**WORK REQUIRED**
Each record that follows must be given again without alteration.

Records from a data source
- - -
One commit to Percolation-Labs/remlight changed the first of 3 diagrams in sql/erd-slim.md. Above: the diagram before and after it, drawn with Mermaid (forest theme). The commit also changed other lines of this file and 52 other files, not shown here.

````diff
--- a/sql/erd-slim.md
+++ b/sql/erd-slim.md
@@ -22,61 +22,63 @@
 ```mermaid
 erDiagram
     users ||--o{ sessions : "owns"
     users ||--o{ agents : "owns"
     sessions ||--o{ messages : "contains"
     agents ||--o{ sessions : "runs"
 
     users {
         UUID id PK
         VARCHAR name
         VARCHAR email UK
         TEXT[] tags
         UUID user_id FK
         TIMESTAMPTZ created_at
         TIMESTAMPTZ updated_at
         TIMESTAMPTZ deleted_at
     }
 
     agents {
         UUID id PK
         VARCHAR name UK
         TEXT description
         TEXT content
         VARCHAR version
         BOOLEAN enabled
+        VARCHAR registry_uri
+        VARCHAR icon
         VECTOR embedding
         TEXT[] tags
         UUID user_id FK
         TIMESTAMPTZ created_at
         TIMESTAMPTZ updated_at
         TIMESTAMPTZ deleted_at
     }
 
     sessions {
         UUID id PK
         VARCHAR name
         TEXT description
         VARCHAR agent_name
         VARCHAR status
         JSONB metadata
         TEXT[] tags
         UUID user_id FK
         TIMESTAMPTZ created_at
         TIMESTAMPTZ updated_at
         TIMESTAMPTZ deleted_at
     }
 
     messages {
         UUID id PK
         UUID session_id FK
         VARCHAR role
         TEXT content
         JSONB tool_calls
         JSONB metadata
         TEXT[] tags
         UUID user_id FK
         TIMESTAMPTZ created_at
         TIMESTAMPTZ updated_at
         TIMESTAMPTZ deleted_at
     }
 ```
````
- - -
**SOLUTION TO THE PROBLEM**
One commit to Percolation-Labs/remlight changed the first of 3 diagrams in sql/erd-slim.md. Above: the diagram before and after it, drawn with Mermaid (forest theme). The commit also changed other lines of this file and 52 other files, not shown here.

````diff
--- a/sql/erd-slim.md
+++ b/sql/erd-slim.md
@@ -22,61 +22,63 @@
 ```mermaid
 erDiagram
     users ||--o{ sessions : "owns"
     users ||--o{ agents : "owns"
     sessions ||--o{ messages : "contains"
     agents ||--o{ sessions : "runs"
 
     users {
         UUID id PK
         VARCHAR name
         VARCHAR email UK
         TEXT[] tags
         UUID user_id FK
         TIMESTAMPTZ created_at
         TIMESTAMPTZ updated_at
         TIMESTAMPTZ deleted_at
     }
 
     agents {
         UUID id PK
         VARCHAR name UK
         TEXT description
         TEXT content
         VARCHAR version
         BOOLEAN enabled
+        VARCHAR registry_uri
+        VARCHAR icon
         VECTOR embedding
         TEXT[] tags
         UUID user_id FK
         TIMESTAMPTZ created_at
         TIMESTAMPTZ updated_at
         TIMESTAMPTZ deleted_at
     }
 
     sessions {
         UUID id PK
         VARCHAR name
         TEXT description
         VARCHAR agent_name
         VARCHAR status
         JSONB metadata
         TEXT[] tags
         UUID user_id FK
         TIMESTAMPTZ created_at
         TIMESTAMPTZ updated_at
         TIMESTAMPTZ deleted_at
     }
 
     messages {
         UUID id PK
         UUID session_id FK
         VARCHAR role
         TEXT content
         JSONB tool_calls
         JSONB metadata
         TEXT[] tags
         UUID user_id FK
         TIMESTAMPTZ created_at
         TIMESTAMPTZ updated_at
         TIMESTAMPTZ deleted_at
     }
 ```
````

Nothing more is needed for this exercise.